> [Requirement]: Across the entries that follow, count the lines with the string "ingestService" and reply with that count alone.

> [Task material]:
━━━

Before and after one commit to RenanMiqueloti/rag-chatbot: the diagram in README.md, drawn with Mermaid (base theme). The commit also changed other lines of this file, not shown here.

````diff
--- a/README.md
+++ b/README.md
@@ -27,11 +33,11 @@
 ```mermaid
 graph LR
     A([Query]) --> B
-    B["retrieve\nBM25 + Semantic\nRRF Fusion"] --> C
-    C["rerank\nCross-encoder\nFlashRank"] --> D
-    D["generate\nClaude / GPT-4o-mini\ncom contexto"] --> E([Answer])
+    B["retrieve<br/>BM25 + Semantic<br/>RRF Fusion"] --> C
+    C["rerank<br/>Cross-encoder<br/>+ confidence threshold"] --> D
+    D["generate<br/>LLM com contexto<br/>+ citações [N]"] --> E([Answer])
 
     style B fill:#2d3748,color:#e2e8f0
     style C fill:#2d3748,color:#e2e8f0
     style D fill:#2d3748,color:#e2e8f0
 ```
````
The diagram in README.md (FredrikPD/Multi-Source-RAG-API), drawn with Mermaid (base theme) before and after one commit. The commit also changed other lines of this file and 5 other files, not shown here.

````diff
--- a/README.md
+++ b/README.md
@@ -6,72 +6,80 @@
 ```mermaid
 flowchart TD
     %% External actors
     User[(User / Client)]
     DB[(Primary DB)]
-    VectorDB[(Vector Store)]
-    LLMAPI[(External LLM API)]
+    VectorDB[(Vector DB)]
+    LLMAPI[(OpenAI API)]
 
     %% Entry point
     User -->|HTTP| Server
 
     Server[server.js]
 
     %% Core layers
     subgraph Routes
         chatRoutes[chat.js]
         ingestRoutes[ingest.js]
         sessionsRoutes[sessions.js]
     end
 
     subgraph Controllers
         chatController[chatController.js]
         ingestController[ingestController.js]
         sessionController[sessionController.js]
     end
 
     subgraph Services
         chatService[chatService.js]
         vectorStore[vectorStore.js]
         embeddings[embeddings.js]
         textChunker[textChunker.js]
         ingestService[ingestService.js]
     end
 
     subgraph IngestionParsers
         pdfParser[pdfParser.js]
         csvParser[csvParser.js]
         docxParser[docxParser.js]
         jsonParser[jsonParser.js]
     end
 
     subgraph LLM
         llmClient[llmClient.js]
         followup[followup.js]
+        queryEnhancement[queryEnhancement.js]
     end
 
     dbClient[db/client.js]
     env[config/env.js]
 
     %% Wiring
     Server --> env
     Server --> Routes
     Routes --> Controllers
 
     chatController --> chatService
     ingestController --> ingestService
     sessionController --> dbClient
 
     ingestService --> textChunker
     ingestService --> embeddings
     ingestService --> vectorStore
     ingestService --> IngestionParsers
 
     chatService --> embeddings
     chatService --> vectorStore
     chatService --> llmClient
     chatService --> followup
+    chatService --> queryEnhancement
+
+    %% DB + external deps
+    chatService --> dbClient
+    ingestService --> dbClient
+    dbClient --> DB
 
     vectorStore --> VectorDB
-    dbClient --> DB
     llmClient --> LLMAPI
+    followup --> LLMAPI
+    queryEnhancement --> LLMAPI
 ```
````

━━━

> [Answer space]: 7